Smoking has a wide variety of health effects and can affect just about every organ in the body. But one of the organs that is most directly affected is the lungs. This is maybe not surprising as this is the organ in direct contact with cigarette smoke.
The lungs are organs of respiration. They are designed to carry air that contains oxygen and pass this oxygen to the blood stream. Everybody has two lungs that are divided into lobes.
When somebody starts smoking this causes irritation of the cells lining the air tubes within the lungs (the bronchi and bronchioles). One of the body’s basic responses to this is to produce mucus. This mucus can reduce the diameter of the airtubes making it more difficult to breathe. Have you heard of a ‘smoker’s cough’? This is when a smoker coughs up this mucus.
In a healthy person, there are cells lining the lungs and upper respiratory tract that have small hair-like projections called cilia present. These beat to move dust and debris out of the lungs. They are a bit like the lung’s own broom sweeping team. Smoking kills these cells so that their cleaning function is no longer carried out. Dust and particles can then accumulate which is one of the reasons that smokers often complain of respiratory diseases.
One of the gases in cigarette smoke is carbon monoxide. This gas interferes with the process of oxygenation of blood in the lungs. In fact if you inhale too much carbon monoxide you will suffocate and die. This gas is present in car exhaust fumes and is responsible for the deaths of many people each year using this as a form of suicide.

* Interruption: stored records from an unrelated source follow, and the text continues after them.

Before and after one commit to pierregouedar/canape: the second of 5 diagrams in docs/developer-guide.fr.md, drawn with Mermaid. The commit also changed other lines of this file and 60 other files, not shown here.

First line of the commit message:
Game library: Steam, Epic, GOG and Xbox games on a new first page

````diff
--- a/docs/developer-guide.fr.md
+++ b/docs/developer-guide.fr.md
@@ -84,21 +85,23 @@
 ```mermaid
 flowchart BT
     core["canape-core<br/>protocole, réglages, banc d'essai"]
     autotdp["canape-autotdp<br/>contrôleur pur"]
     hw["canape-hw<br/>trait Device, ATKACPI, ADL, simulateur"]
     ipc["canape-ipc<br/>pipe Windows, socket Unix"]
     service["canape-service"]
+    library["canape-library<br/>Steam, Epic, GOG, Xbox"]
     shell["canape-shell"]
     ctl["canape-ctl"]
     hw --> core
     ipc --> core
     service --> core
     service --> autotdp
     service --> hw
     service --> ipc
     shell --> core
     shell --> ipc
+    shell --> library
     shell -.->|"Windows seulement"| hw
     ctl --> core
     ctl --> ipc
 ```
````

The air sacs in your lungs where oxygen is passed to the blood are called alveoli. These have a very large surface area – about the size of a tennis court. Every time that you smoke you kill some of these alveoli. These structures can’t grow back, so once they are destroyed, that’s it. Is it any wonder that smokers find it difficult to breathe due to minor exertion, such as walking up stairs?
The long-term effect of smoking on the lungs is quite well documented. Cancer of the lungs is largely due to smoking. It is estimated that 87% of cases of lung cancer in the US are smoking related. Smoking is the primary cause behind a condition called COPD (Chronic Obstructive Pulmonary Disease). Patients with this condition find it very difficult to breathe because their airways have become so obstructed.
Effect of Smoking on the Lungs by Paul Elms